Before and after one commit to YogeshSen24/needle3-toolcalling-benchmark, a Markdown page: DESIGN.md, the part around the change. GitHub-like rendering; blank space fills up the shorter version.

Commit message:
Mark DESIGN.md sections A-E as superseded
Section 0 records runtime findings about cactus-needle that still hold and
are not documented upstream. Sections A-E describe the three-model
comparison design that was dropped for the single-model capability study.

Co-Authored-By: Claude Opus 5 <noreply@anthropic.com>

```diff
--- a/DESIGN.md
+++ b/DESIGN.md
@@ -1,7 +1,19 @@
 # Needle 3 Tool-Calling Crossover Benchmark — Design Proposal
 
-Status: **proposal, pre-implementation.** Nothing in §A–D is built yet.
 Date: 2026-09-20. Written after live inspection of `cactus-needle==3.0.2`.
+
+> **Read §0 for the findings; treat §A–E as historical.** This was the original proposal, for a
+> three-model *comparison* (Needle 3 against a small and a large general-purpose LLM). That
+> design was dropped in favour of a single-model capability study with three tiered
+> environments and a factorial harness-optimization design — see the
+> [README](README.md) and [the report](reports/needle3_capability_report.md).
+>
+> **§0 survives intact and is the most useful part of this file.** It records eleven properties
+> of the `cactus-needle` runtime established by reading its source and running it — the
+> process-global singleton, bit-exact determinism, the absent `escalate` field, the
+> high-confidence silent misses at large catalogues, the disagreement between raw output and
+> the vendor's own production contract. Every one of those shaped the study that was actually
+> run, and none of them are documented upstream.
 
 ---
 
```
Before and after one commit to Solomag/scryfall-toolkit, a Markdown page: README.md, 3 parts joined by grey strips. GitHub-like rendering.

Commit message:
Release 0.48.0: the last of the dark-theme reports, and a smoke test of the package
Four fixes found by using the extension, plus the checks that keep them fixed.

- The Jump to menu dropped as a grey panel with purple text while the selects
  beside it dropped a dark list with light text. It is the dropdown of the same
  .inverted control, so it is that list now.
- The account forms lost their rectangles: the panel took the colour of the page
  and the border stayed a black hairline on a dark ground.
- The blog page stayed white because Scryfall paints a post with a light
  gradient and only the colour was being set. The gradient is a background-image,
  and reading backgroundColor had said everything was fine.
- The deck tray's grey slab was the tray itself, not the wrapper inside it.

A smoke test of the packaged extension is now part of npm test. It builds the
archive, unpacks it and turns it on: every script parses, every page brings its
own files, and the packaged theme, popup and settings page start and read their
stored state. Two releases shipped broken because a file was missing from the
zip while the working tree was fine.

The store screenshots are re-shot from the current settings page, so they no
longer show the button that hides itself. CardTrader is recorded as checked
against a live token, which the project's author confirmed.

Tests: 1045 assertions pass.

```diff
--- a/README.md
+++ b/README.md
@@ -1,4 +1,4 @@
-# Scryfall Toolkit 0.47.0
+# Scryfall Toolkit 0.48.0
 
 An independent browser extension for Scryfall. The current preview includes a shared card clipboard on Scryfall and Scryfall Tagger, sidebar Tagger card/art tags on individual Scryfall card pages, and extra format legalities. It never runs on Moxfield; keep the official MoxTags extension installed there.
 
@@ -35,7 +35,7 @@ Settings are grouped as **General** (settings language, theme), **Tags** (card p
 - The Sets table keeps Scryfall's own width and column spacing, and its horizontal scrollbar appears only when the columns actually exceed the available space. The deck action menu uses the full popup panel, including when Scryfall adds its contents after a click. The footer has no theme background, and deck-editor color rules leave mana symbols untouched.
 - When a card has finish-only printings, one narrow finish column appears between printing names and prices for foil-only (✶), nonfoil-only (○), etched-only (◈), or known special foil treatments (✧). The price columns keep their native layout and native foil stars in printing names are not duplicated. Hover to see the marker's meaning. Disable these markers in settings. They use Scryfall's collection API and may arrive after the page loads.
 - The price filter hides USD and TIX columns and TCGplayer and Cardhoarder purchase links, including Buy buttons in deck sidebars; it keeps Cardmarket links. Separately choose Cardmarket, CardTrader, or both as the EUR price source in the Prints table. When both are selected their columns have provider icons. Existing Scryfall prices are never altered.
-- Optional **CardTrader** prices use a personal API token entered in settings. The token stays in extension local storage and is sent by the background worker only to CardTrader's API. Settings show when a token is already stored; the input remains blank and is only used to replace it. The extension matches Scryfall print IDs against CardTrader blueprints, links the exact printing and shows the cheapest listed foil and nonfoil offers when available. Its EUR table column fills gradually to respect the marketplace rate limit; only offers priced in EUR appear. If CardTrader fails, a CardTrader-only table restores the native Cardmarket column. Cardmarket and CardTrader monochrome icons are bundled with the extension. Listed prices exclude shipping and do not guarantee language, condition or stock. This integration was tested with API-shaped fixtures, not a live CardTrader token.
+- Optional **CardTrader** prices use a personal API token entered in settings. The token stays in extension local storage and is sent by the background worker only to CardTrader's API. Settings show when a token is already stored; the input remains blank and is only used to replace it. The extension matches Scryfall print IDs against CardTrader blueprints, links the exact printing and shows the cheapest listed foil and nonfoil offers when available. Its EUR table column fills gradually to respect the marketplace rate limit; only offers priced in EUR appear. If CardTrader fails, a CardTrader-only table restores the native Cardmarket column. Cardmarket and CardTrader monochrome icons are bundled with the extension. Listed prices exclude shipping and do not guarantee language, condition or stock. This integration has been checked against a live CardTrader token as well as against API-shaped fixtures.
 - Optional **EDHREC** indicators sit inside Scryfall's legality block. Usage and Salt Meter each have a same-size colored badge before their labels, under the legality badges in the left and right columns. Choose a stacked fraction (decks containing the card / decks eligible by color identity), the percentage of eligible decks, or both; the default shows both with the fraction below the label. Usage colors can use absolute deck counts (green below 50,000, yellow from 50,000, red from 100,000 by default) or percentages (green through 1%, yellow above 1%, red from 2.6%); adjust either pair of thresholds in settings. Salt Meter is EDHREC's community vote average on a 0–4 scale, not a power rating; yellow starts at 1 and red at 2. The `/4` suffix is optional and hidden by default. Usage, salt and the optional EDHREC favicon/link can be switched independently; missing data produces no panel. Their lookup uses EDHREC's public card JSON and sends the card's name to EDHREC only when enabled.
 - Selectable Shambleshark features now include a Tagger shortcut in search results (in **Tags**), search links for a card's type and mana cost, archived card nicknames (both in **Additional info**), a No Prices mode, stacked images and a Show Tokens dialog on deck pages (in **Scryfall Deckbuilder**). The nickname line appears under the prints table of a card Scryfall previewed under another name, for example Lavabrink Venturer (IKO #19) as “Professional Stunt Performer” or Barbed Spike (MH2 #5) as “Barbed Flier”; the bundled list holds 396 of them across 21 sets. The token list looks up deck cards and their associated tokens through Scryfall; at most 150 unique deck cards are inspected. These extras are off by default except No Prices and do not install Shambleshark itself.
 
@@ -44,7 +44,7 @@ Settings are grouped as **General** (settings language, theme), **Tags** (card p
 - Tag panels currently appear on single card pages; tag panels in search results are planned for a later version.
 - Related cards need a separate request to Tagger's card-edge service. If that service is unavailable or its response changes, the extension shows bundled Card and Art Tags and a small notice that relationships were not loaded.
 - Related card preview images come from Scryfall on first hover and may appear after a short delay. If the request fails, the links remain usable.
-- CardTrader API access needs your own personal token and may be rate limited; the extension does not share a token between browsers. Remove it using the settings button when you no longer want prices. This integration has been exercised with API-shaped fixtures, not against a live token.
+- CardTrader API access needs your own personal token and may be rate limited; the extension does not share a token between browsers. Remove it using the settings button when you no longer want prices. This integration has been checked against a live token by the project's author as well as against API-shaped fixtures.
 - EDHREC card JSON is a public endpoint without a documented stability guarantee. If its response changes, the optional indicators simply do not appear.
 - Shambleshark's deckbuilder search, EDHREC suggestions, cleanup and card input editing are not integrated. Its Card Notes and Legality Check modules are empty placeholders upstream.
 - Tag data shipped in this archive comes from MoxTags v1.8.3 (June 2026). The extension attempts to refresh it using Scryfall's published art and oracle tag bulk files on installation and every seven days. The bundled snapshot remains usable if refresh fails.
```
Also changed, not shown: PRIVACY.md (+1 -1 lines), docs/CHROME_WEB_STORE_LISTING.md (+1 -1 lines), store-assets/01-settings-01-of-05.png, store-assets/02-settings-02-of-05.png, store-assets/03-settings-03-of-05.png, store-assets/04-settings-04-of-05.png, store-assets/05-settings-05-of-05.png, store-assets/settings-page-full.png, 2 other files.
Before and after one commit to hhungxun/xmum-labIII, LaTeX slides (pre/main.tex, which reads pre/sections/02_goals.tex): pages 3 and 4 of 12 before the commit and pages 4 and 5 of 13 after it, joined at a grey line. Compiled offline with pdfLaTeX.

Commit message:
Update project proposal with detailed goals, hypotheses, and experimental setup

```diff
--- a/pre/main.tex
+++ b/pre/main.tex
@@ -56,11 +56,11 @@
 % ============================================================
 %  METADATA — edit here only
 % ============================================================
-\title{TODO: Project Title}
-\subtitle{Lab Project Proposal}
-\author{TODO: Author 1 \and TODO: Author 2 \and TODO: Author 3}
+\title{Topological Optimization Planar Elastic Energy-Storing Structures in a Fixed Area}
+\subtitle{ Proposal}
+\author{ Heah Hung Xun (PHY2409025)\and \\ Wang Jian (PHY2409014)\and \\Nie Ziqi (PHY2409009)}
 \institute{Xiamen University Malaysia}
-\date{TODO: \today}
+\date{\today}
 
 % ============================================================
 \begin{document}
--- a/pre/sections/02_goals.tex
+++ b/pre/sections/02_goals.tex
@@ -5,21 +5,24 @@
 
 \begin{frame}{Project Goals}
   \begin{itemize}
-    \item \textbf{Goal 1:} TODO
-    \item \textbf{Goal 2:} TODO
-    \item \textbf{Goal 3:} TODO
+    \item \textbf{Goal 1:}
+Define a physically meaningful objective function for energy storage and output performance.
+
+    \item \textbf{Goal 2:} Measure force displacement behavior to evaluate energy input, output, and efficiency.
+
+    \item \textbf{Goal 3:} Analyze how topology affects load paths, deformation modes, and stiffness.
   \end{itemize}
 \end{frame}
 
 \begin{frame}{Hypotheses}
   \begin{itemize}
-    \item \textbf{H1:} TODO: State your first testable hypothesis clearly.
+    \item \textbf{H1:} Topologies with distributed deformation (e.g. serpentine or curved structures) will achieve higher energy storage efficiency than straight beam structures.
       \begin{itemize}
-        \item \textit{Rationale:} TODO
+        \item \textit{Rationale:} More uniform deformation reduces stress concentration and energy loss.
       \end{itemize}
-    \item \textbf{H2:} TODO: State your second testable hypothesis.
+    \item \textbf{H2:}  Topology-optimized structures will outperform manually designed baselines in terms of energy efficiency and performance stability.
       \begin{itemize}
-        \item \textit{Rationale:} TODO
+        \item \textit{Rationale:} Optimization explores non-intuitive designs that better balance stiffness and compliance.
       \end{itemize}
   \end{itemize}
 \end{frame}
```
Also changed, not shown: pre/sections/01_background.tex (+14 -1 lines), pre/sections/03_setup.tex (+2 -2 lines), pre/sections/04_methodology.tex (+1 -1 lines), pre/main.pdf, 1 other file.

━━━

--- Exercise description ---
Find the word "study" in the entries, then copy out every line that has it.

--- Response below ---
comparison design that was dropped for the single-model capability study.
+> design was dropped in favour of a single-model capability study with three tiered
+> the vendor's own production contract. Every one of those shaped the study that was actually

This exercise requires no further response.